A solid position on a global level
What does this mean on a global level? The annual survey by the American strategy consulting firm A.T. Kearney, "Facing a Growing Paradox. The 2019 A.T.Kearney Foreign Direct Investment Confidence Index®", published on 13 May 2019, also offers a positive result for France.
This report measures the global confidence index for countries likely to attract more foreign direct investments (FDI). France gained two places compared to 2018, and for the first time is therefore now in 5th place in the rankings. This marks "its highest place ever achieved", according to the Chicago-based firm. This study highlights the fact that the social movements and economic measures adopted as a consequence have not had a major impact on the perception of investors.
The importance of reforms
These results confirm the conclusions of surveys from previous years, and confirm the existence of a dynamic of international investment in France, despite a relatively unfavourable environment: deterioration of the international environment (Brexit, USA China trade war, signs of the return of protectionism, etc.) and social movements in France.
The return of foreign investor confidence can be explained mainly by the process of reforms rolled-out during François Hollande's term and amplified during that of Emmanuel Macron (labour market, professional training, apprenticeships, lowering corporation tax, unemployment insurance, retirement, etc.). "The confidence of investors has increased slightly since Emmanuel Macron became President in May 2017", suggest the American firm A.T. Kearney.
The French government has, in particular, taken steps on sensitive issues, that of removing the obstacles to employment in order to boost job creation: a phenomenon demonstrated by the fall in unemployment rates in 2019. Among the measures adopted, we note the Crédit d'Impôt pour la Compétitivité et l'Emploi (CICE, tax credit for employment and competitiveness), a tax benefit concerning businesses that take on employees and which results in a reduction in their social security contributions. The reforms put in place have strengthened structural factors in the attractiveness of France, evidenced in the previous studies: geographic location, quality of infrastructure, labour productivity and the potential of universities and research.
Unaltered long-term confidence
Even if their view is positive, investors are not handing France a blank cheque. The EY study even shows that the optimism of international directors over three years has decreased following the enthusiasm generated by Emmanuel Macron's election (30% in 2019 compared to 55% in 2018). Consequently, re-location forecasts have dropped five points (from 24% to 19%). 57% of directors say they are sensitive to the social and political climate on a European level.
For 47% of investors, France must continue in its efforts to simplify and modernise, according to EY. 44% believe that France has to become more competitive when it comes to tax. In the longer term, 37% of investors say that France must develop in the area of education and skills to maintain its competitive position in the global economy.

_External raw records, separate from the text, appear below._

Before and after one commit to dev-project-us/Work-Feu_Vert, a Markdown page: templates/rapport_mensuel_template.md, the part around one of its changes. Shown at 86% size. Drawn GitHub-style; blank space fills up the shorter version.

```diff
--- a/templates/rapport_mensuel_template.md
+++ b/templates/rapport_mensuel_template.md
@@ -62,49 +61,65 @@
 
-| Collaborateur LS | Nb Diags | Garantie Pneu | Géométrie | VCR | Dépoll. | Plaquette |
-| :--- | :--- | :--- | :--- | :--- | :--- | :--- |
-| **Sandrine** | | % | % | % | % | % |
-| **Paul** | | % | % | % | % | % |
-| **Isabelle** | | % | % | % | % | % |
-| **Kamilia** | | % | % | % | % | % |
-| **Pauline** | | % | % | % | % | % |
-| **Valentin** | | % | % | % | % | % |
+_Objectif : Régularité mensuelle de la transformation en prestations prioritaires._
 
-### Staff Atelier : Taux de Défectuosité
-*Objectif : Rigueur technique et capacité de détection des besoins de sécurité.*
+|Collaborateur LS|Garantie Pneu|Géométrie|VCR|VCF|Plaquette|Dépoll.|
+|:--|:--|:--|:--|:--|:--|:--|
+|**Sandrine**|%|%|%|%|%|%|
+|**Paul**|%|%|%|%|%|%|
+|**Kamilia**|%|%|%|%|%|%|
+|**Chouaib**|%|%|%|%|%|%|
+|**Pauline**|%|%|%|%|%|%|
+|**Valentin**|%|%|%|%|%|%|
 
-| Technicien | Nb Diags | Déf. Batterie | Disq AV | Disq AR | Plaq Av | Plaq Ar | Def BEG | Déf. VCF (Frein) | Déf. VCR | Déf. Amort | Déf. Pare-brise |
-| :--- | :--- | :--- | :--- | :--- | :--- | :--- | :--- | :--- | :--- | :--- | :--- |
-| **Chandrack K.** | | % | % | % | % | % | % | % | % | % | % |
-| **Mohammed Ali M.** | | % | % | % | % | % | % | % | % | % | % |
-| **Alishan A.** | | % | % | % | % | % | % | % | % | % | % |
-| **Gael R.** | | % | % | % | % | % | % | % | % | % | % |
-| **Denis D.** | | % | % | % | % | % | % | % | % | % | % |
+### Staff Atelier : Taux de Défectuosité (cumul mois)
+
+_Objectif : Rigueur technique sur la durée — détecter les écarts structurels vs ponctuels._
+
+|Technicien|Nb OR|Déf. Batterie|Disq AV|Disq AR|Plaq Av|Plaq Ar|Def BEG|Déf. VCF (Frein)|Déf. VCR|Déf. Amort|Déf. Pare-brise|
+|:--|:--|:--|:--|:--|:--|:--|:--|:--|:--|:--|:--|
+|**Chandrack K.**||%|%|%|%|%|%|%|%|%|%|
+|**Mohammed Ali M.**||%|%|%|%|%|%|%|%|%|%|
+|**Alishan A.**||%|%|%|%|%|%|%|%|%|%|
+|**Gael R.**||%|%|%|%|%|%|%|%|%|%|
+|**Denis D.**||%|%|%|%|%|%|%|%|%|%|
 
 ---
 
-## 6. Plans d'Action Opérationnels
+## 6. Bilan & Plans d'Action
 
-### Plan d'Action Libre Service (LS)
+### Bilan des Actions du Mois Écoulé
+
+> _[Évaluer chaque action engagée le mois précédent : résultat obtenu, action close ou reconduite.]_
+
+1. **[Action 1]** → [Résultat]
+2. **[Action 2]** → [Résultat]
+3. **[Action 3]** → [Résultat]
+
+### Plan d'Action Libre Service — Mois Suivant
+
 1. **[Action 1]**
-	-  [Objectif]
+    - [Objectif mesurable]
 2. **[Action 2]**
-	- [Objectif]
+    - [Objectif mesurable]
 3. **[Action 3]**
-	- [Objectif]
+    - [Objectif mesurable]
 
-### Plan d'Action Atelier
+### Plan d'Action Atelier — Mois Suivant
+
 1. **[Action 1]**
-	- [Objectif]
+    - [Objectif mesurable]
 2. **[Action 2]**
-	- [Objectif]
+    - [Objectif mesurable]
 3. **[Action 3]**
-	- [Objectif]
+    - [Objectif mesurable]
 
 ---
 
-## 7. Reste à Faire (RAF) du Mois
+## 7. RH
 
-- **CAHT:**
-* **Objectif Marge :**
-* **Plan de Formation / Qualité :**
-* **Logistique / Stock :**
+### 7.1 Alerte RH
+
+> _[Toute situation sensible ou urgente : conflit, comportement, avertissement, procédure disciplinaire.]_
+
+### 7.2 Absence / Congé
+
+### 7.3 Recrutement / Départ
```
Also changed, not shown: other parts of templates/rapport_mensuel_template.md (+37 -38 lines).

However, the image of France in 2019 remains highly regarded over the long term by 80% of investors, which shows that France's dynamic remains well-oriented. In other words, to be able to fully benefit from its assets, France must maintain its efforts in terms of reforms, according to the study mentioned above.
foreign investment decisions
jobs created or maintained
The image of France remains highly regarded over the long term by 80% of investors.
Innovation is a real catalyst for the attractiveness of France. Economic decision-makers recognise the quality of French innovation and the ecosystem of French Tech.
The diversity of French regions is, along with the quality of the infrastructure and that of labour, a highly attractive factor. The investment decisions taken in 2018 are distributed over the entire territory and have generated jobs in almost every French region.
Interview with Sébastien Guillo, International Director, HSBC France